__YOUR ASSIGNMENT__.
The response must consist of the records below, copied exactly.
*** RECORDED INFORMATION ***
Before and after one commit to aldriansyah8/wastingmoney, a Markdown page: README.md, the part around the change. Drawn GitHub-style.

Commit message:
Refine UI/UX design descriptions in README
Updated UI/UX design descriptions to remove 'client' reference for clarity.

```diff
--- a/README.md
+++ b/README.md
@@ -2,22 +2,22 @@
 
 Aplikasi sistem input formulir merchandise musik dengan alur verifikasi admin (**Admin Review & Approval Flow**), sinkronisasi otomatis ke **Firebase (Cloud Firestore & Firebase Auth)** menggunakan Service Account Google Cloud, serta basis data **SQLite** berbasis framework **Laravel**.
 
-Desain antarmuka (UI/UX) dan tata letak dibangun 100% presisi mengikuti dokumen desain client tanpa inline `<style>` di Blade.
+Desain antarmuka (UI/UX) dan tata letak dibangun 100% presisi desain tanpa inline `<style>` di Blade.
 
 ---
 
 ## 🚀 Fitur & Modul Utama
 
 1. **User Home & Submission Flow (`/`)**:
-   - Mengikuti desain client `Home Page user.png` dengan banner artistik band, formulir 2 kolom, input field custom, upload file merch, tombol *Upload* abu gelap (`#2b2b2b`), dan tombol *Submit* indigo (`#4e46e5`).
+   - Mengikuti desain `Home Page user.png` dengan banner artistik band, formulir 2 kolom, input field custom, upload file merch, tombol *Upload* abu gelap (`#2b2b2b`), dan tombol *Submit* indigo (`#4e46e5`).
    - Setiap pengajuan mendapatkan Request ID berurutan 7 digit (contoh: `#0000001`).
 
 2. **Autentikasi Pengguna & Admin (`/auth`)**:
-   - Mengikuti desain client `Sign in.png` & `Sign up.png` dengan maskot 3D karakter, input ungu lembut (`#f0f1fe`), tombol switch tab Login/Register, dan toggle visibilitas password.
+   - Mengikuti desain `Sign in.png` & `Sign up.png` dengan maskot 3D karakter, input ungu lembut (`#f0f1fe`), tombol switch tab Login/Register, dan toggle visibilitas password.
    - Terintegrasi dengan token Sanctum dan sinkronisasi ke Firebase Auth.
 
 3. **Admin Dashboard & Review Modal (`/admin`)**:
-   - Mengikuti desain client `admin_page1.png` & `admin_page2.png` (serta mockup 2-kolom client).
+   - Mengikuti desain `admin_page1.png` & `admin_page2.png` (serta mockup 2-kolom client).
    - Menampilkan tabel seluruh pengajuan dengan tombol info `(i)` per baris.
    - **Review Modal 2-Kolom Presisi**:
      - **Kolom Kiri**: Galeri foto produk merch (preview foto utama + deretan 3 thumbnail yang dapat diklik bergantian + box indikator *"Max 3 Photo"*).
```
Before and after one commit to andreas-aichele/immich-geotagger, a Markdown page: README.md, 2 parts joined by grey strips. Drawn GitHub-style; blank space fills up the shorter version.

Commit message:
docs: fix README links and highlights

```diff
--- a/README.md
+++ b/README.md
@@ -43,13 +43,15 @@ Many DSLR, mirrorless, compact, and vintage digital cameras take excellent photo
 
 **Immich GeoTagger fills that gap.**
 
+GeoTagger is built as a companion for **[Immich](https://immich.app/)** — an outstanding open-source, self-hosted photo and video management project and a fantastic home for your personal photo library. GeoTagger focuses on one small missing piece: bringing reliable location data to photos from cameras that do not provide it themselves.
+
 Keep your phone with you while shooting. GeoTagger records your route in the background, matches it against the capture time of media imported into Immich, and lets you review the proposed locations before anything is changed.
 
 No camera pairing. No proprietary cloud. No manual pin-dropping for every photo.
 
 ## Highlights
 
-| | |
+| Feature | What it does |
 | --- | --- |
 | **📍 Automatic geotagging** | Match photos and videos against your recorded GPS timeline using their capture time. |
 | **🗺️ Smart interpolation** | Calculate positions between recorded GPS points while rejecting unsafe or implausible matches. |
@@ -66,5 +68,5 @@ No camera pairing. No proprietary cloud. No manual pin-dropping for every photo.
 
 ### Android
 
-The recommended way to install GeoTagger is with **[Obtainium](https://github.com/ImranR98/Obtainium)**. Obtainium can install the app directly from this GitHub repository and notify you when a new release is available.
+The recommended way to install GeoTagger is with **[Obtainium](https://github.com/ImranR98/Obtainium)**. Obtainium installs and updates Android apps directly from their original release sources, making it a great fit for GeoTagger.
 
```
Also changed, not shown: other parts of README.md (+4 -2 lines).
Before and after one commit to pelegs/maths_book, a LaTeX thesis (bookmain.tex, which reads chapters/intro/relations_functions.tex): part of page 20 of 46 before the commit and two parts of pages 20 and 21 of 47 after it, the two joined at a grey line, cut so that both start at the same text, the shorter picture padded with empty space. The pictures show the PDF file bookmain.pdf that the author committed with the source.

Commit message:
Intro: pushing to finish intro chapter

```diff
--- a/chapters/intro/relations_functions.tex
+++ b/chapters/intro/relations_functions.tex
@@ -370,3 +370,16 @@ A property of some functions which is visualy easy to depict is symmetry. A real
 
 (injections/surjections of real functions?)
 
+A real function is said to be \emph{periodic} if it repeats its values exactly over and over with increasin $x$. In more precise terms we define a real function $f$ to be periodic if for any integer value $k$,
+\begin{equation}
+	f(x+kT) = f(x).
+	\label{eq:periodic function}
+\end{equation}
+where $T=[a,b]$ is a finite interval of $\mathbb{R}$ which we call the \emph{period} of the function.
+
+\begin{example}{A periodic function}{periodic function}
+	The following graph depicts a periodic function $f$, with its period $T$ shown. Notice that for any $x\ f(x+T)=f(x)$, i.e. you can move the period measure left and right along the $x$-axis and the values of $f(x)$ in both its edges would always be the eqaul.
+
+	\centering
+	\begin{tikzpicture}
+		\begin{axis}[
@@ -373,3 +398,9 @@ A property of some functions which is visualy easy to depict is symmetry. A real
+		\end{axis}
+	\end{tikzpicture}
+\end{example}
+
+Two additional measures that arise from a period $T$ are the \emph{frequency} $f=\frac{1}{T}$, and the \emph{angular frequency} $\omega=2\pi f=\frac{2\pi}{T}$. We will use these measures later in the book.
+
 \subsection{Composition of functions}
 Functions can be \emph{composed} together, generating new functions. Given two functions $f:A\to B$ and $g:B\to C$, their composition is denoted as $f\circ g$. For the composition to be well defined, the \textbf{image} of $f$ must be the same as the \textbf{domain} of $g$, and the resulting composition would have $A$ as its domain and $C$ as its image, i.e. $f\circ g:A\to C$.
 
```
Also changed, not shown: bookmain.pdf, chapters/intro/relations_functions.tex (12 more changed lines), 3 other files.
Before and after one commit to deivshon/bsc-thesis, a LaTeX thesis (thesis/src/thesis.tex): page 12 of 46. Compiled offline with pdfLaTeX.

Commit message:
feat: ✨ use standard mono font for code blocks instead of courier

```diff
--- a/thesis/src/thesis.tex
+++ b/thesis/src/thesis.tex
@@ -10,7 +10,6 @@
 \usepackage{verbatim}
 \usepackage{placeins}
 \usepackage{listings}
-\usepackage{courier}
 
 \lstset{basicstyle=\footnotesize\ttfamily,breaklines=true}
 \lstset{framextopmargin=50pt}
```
***
__SOLUTION TO THE EXERCISE__.
Before and after one commit to aldriansyah8/wastingmoney, a Markdown page: README.md, the part around the change. Drawn GitHub-style.

Commit message:
Refine UI/UX design descriptions in README
Updated UI/UX design descriptions to remove 'client' reference for clarity.

```diff
--- a/README.md
+++ b/README.md
@@ -2,22 +2,22 @@
 
 Aplikasi sistem input formulir merchandise musik dengan alur verifikasi admin (**Admin Review & Approval Flow**), sinkronisasi otomatis ke **Firebase (Cloud Firestore & Firebase Auth)** menggunakan Service Account Google Cloud, serta basis data **SQLite** berbasis framework **Laravel**.
 
-Desain antarmuka (UI/UX) dan tata letak dibangun 100% presisi mengikuti dokumen desain client tanpa inline `<style>` di Blade.
+Desain antarmuka (UI/UX) dan tata letak dibangun 100% presisi desain tanpa inline `<style>` di Blade.
 
 ---
 
 ## 🚀 Fitur & Modul Utama
 
 1. **User Home & Submission Flow (`/`)**:
-   - Mengikuti desain client `Home Page user.png` dengan banner artistik band, formulir 2 kolom, input field custom, upload file merch, tombol *Upload* abu gelap (`#2b2b2b`), dan tombol *Submit* indigo (`#4e46e5`).
+   - Mengikuti desain `Home Page user.png` dengan banner artistik band, formulir 2 kolom, input field custom, upload file merch, tombol *Upload* abu gelap (`#2b2b2b`), dan tombol *Submit* indigo (`#4e46e5`).
    - Setiap pengajuan mendapatkan Request ID berurutan 7 digit (contoh: `#0000001`).
 
 2. **Autentikasi Pengguna & Admin (`/auth`)**:
-   - Mengikuti desain client `Sign in.png` & `Sign up.png` dengan maskot 3D karakter, input ungu lembut (`#f0f1fe`), tombol switch tab Login/Register, dan toggle visibilitas password.
+   - Mengikuti desain `Sign in.png` & `Sign up.png` dengan maskot 3D karakter, input ungu lembut (`#f0f1fe`), tombol switch tab Login/Register, dan toggle visibilitas password.
    - Terintegrasi dengan token Sanctum dan sinkronisasi ke Firebase Auth.
 
 3. **Admin Dashboard & Review Modal (`/admin`)**:
-   - Mengikuti desain client `admin_page1.png` & `admin_page2.png` (serta mockup 2-kolom client).
+   - Mengikuti desain `admin_page1.png` & `admin_page2.png` (serta mockup 2-kolom client).
    - Menampilkan tabel seluruh pengajuan dengan tombol info `(i)` per baris.
    - **Review Modal 2-Kolom Presisi**:
      - **Kolom Kiri**: Galeri foto produk merch (preview foto utama + deretan 3 thumbnail yang dapat diklik bergantian + box indikator *"Max 3 Photo"*).
```
Before and after one commit to andreas-aichele/immich-geotagger, a Markdown page: README.md, 2 parts joined by grey strips. Drawn GitHub-style; blank space fills up the shorter version.

Commit message:
docs: fix README links and highlights

```diff
--- a/README.md
+++ b/README.md
@@ -43,13 +43,15 @@ Many DSLR, mirrorless, compact, and vintage digital cameras take excellent photo
 
 **Immich GeoTagger fills that gap.**
 
+GeoTagger is built as a companion for **[Immich](https://immich.app/)** — an outstanding open-source, self-hosted photo and video management project and a fantastic home for your personal photo library. GeoTagger focuses on one small missing piece: bringing reliable location data to photos from cameras that do not provide it themselves.
+
 Keep your phone with you while shooting. GeoTagger records your route in the background, matches it against the capture time of media imported into Immich, and lets you review the proposed locations before anything is changed.
 
 No camera pairing. No proprietary cloud. No manual pin-dropping for every photo.
 
 ## Highlights
 
-| | |
+| Feature | What it does |
 | --- | --- |
 | **📍 Automatic geotagging** | Match photos and videos against your recorded GPS timeline using their capture time. |
 | **🗺️ Smart interpolation** | Calculate positions between recorded GPS points while rejecting unsafe or implausible matches. |
@@ -66,5 +68,5 @@ No camera pairing. No proprietary cloud. No manual pin-dropping for every photo.
 
 ### Android
 
-The recommended way to install GeoTagger is with **[Obtainium](https://github.com/ImranR98/Obtainium)**. Obtainium can install the app directly from this GitHub repository and notify you when a new release is available.
+The recommended way to install GeoTagger is with **[Obtainium](https://github.com/ImranR98/Obtainium)**. Obtainium installs and updates Android apps directly from their original release sources, making it a great fit for GeoTagger.
 
```
Also changed, not shown: other parts of README.md (+4 -2 lines).
Before and after one commit to pelegs/maths_book, a LaTeX thesis (bookmain.tex, which reads chapters/intro/relations_functions.tex): part of page 20 of 46 before the commit and two parts of pages 20 and 21 of 47 after it, the two joined at a grey line, cut so that both start at the same text, the shorter picture padded with empty space. The pictures show the PDF file bookmain.pdf that the author committed with the source.

Commit message:
Intro: pushing to finish intro chapter

```diff
--- a/chapters/intro/relations_functions.tex
+++ b/chapters/intro/relations_functions.tex
@@ -370,3 +370,16 @@ A property of some functions which is visualy easy to depict is symmetry. A real
 
 (injections/surjections of real functions?)
 
+A real function is said to be \emph{periodic} if it repeats its values exactly over and over with increasin $x$. In more precise terms we define a real function $f$ to be periodic if for any integer value $k$,
+\begin{equation}
+	f(x+kT) = f(x).
+	\label{eq:periodic function}
+\end{equation}
+where $T=[a,b]$ is a finite interval of $\mathbb{R}$ which we call the \emph{period} of the function.
+
+\begin{example}{A periodic function}{periodic function}
+	The following graph depicts a periodic function $f$, with its period $T$ shown. Notice that for any $x\ f(x+T)=f(x)$, i.e. you can move the period measure left and right along the $x$-axis and the values of $f(x)$ in both its edges would always be the eqaul.
+
+	\centering
+	\begin{tikzpicture}
+		\begin{axis}[
@@ -373,3 +398,9 @@ A property of some functions which is visualy easy to depict is symmetry. A real
+		\end{axis}
+	\end{tikzpicture}
+\end{example}
+
+Two additional measures that arise from a period $T$ are the \emph{frequency} $f=\frac{1}{T}$, and the \emph{angular frequency} $\omega=2\pi f=\frac{2\pi}{T}$. We will use these measures later in the book.
+
 \subsection{Composition of functions}
 Functions can be \emph{composed} together, generating new functions. Given two functions $f:A\to B$ and $g:B\to C$, their composition is denoted as $f\circ g$. For the composition to be well defined, the \textbf{image} of $f$ must be the same as the \textbf{domain} of $g$, and the resulting composition would have $A$ as its domain and $C$ as its image, i.e. $f\circ g:A\to C$.
 
```
Also changed, not shown: bookmain.pdf, chapters/intro/relations_functions.tex (12 more changed lines), 3 other files.
Before and after one commit to deivshon/bsc-thesis, a LaTeX thesis (thesis/src/thesis.tex): page 12 of 46. Compiled offline with pdfLaTeX.

Commit message:
feat: ✨ use standard mono font for code blocks instead of courier

```diff
--- a/thesis/src/thesis.tex
+++ b/thesis/src/thesis.tex
@@ -10,7 +10,6 @@
 \usepackage{verbatim}
 \usepackage{placeins}
 \usepackage{listings}
-\usepackage{courier}
 
 \lstset{basicstyle=\footnotesize\ttfamily,breaklines=true}
 \lstset{framextopmargin=50pt}
```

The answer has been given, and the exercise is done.